In my short life I have been blessed to visit some wonderful places like California and the Bahamas, but there is no better place than Opelousas, Louisiana. It is a small place filled with good food, great people, good weather and lots of fun.
Since 1982, the Zydeco Music Center in Opelousas, Louisiana, the largest Zydeco music festival in the world, has been attracting Zdeco music fans from all over the world. The center showcases the history and culture of the region's oldest and most famous heritage and is the birthplace of many of Louisiana's most beloved Zideco artists and musicians. It presents their music, culture and traditions as well as the cultural heritage of their region.
Visitors can also listen to live music at Zydeco Music Center on Saturday night and Sunday morning. During your visit this weekend, be sure to tune into KRVS Radio Acadie, which broadcasts special Zydco programs like "Zydeco Stomp."
Browse St. Landry's court documents in this historic landmark, built in 1939 and later used as the headquarters of the New Orleans-based National Archives and Records Administration (NARA). You can also contact a researcher for more information about the history of this historic building and other historical sites in the area.
In Opelousas, the seat of the parish of St. Landry, efforts to end the oppression of blacks after emancipation were particularly strong. A champion of voting rights and a newspaper editor, he was also a staunch opponent of the Civil Rights Act of 1964 and other civil rights laws, and threatened to kill for his opposition.
In 1720, the French founded the Opelousas Post as an important trade organization for the developing area, and in the 18th and 19th centuries the city served as a center for trade and commerce between the New Orleans area and the Louisiana Territory. Closely followed were French missionaries determined to convert Indians and pray with trappers. The French sent the first military to the area in 1721, when a force of 1,000 soldiers, mostly from France, was sent to patrol the area. Native American tribes and white settlers from the USA and Canada have been coming to this area for a long time.
In 2004, the city was annexed to the Louisiana Territory, a territory that was to accommodate more than 25,000 people. At that time, only 6,000 people lived, but 5,700 refugees were registered, while there were 9,783 housing units. With a population estimate of 23,222 in 2006, the annexation in 2004 is expected to bring the total to 25,000.
The racial composition of the city is 74.8% black, and 1.2% are of Hispanic / Latino race, according to the 2010 U.S. Census Bureau.
Although Opelousas is small, the hamlets of the municipality show a strong sense of pride in their history and heritage. It strikes me that the ability to preserve Creole characteristics and characteristics is an important factor that has enabled Creole culture to survive in a city of its size with fewer than 1,000 inhabitants.
The town is home to Opelousas-born chef Tony Chachere, and the restaurant is still influenced by his father, an experienced entrepreneur and restaurant owner.
Later, Louisiana Memorial United Methodist Church was founded in 1806, and later founded its first church in Opelousas, making it one of the oldest churches in the United States and the second oldest in Louisiana.
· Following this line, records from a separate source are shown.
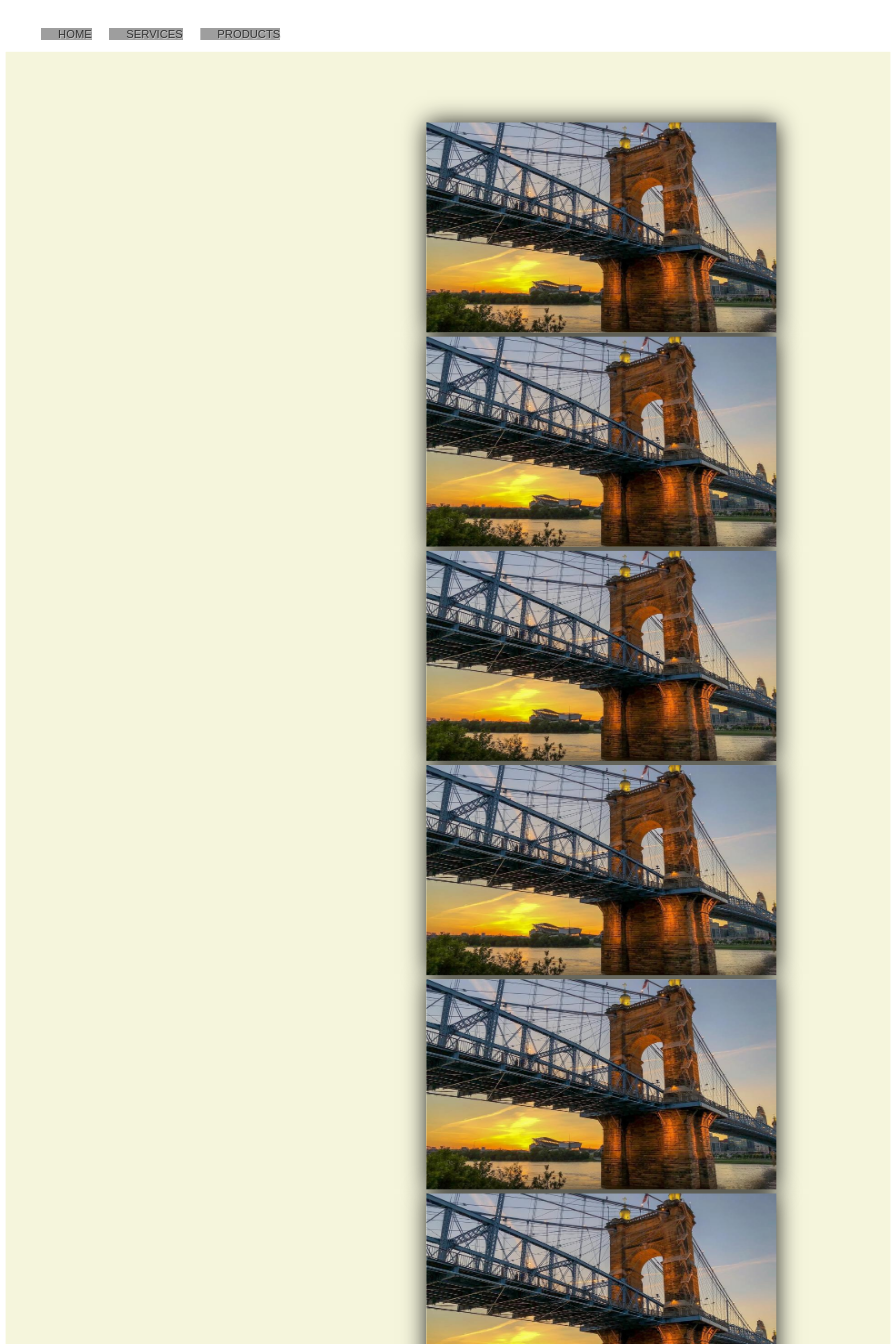
Repository: LtGriff/capstoneprogress
Page: index.html
These files come from the project's save history. The page is drawn as it stood at one moment and after the next save; the edit follows.
The browser window is 1280 px wide. The pictures show the part of the page from y = 0 to 1920 px (the page is 4670 px tall before and 4778 px after), at 70% of full size.
Pictures or frames that could not be fetched are drawn as grey boxes.

Above is the page before, as saved 2022-06-06 01:09:55.

After the next save:
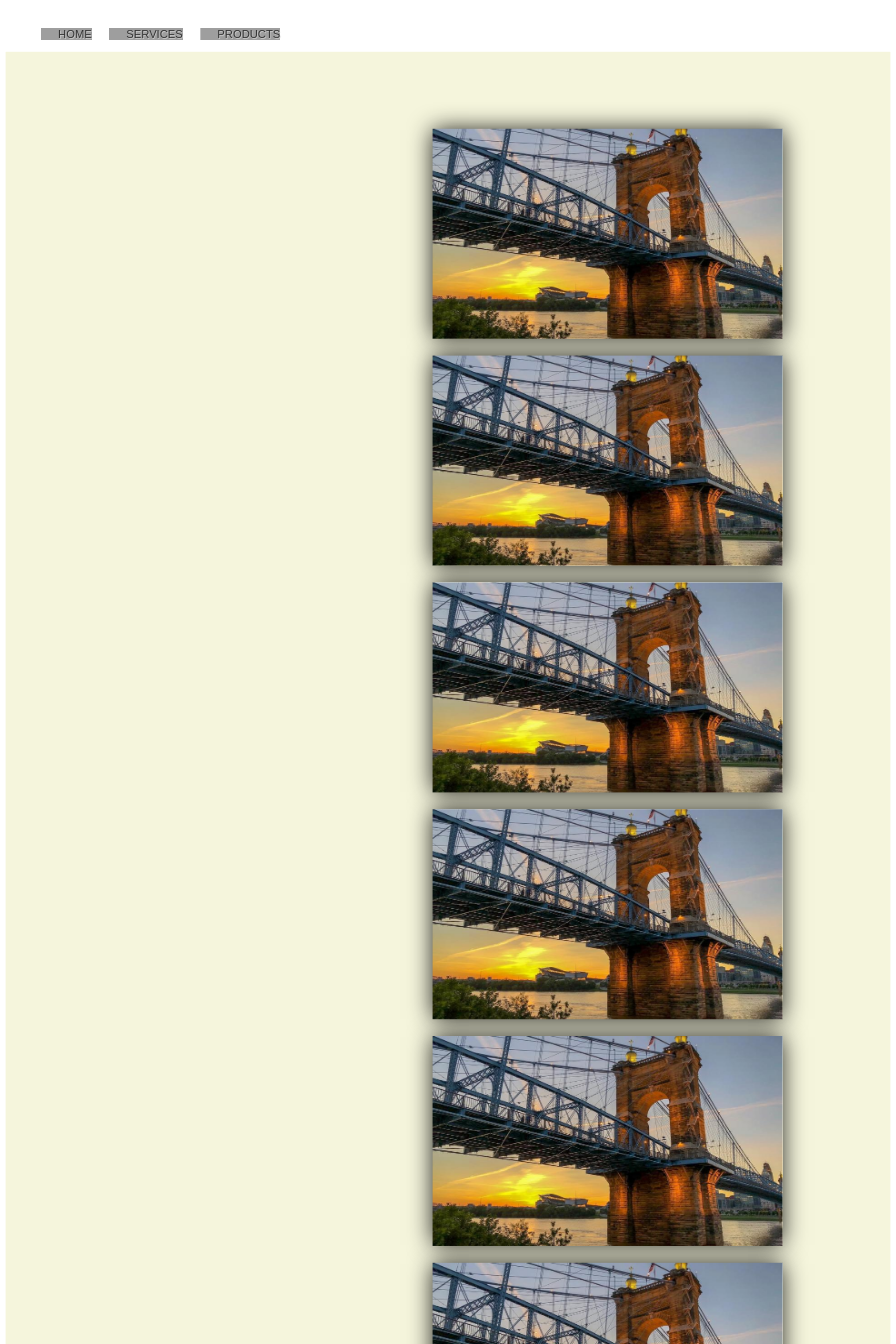
Saved 10 s later.
--- a/style.css
+++ b/style.css
@@ -32,7 +32,7 @@ body { font-family: sans-serif; }
 }
 
 .gallery .picture{
-  margin: 1px;
+  margin: 10px;
 }
 
 .gallery .picture img{
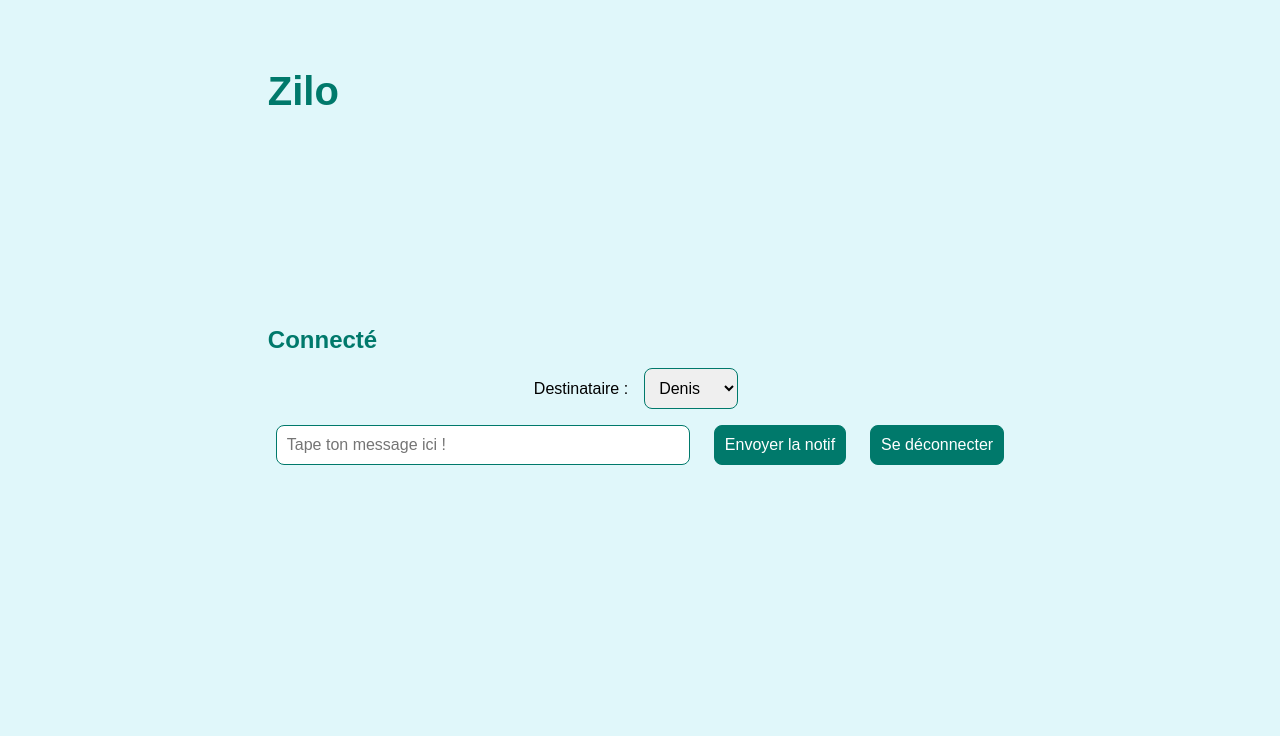
Repository: nlagardere/LumoNet
Page: public/index.html
These files come from the project's save history. The page is drawn as it stood at one moment and after the next save; the edit follows.
The browser window is 1280 px wide. The pictures show the whole page.

Above is the page before, as saved 2025-08-18 19:59:52.

### public/index.html
<!DOCTYPE html>
<html lang="fr">
<head>
  <meta charset="UTF-8" />
  <meta name="viewport" content="width=device-width, initial-scale=1.0" />
  <title>Zilo</title>
  <style>
    body {
      font-family: Arial, sans-serif;
      display:flex; flex-direction:column;
      align-items:center; justify-content:center;
      height:100vh; background:#e0f7fa;
    }

    h1, h2 {
      color:#00796b;
      margin:6px 0;
    }

    select, input, button {
      margin:8px;
      padding:10px;
      font-size:16px;
      border-radius:8px;
      border:1px solid #00796b;
    }

    button {
      background:#00796b;
      color:#fff;
      cursor:pointer;
    }

    button:hover{
      background:#004d40;
    }

    .row{
      display:flex;
      gap:8px;
      flex-wrap:wrap;
      align-items:center;
      justify-content:center;
    }


     .card h1 {
      font-size:2.5em;
      margin-bottom:12px;
      position: relative;
      top: -200px;
      left:
     }


  </style>
</head>
<body>
  <div class="card">
    <h1>Zilo</h1>
    <h2 id="welcome">Connecté</h2>

    <div class="row">
      <label for="recipient">Destinataire :</label>
      <select id="recipient">
        <option value="denis">Denis</option>
        <option value="nathan">Nathan</option>
      </select>
    </div>

    <div class="row">
      <input id="message" type="text" placeholder="Tape ton message ici !" size="40" />
      <button id="send">Envoyer la notif</button>
      <button id="logout">Se déconnecter</button>
    </div>
  </div>

  <script>
    const messageInput = document.getElementById('message');

    async function send(){
      const recipient = document.getElementById('recipient').value;
      const message = messageInput.value.trim();
      if(!message){ alert('Écris un message !'); return; }

      const res = await fetch('/api/send', {
        method:'POST', headers:{'Content-Type':'application/json'},
        body: JSON.stringify({ recipient, message })
      });
      const data = await res.json();
      if(data.ok){
        messageInput.value = '';
        alert('Notification envoyée !');
      } else {
        if(res.status === 401){
          // non connecté → renvoie vers la connexion
          window.location.href = '/login.html';
        } else {
          alert('Erreur : ' + (data.error||'inconnue'));
        }
      }
    }

    async function logout(){
      await fetch('/api/logout');
      window.location.href = '/login.html';
    }

    document.getElementById('send').addEventListener('click', send);
    document.getElementById('logout').addEventListener('click', logout);
    messageInput.addEventListener('keydown', e => { if(e.key==='Enter') send(); });
  </script>
</body>
</html>

After the next save:
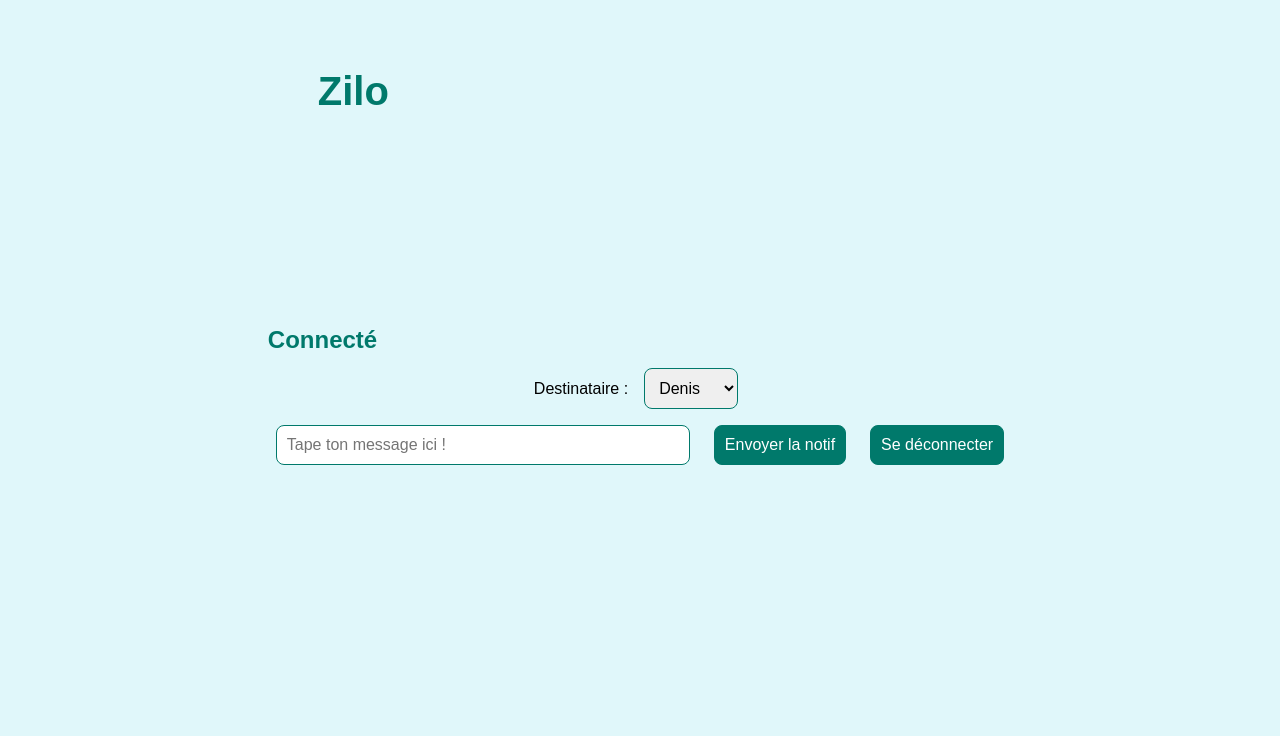
Saved 4 s later.
--- a/public/index.html
+++ b/public/index.html
@@ -49,7 +49,7 @@
       margin-bottom:12px;
       position: relative;
       top: -200px;
-      left:
+      left: 50px
      }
In the late 19th century, it was also home to Louisiana's first professional baseball team, with the New Orleans A's (a minor league baseball franchise) stationed in Opelsas from 1907-32 and 1934-1941.
The Chamber of Commerce of Opelousas, the oldest business group in the state of Louisiana, meets every Sunday in Opelsas to keep the city's business community alive and stay in touch with the local economy and community as a whole. The Opelans, a small group of business owners, entrepreneurs and community members, meet in the Opelaner Rathaus to work in accordance with their local business culture.
Originally located in the neighbouring community of Grand Prairie, it was used as the governor's house during this period. He is a Grammy Award winner and a master of accordion playing, which comes from the king of Zydeco.
In 1805 Opelousas became the capital of the newly founded St. Landry Parish, also known as Imperial Parish of Louisiana, and became part of it during the Civil War. Historian John D. Winters described it as a beautiful city, boasting a "beautiful city" and "a beautiful church" and was found by the Union troops under General Nathaniel P. Banks who occupied it. He converted to Catholicism and married and lived in Opelosas, in the Catholic Church of St. Landry in Opelosas. He married in 1807 in the Catholic church of St-Landries in Opelos, the country's capital.
W.E.B. Du Bois later reported on a notable case: "It happened here that over 200 Republicans were killed, wounded and hunted by the Ku Klux Klan in the fields and swamps for two days and nights. Some reports put the death toll at between 200 and 300, but there are no records of their deaths in Opelosas or any other town in the parish of St. Landry.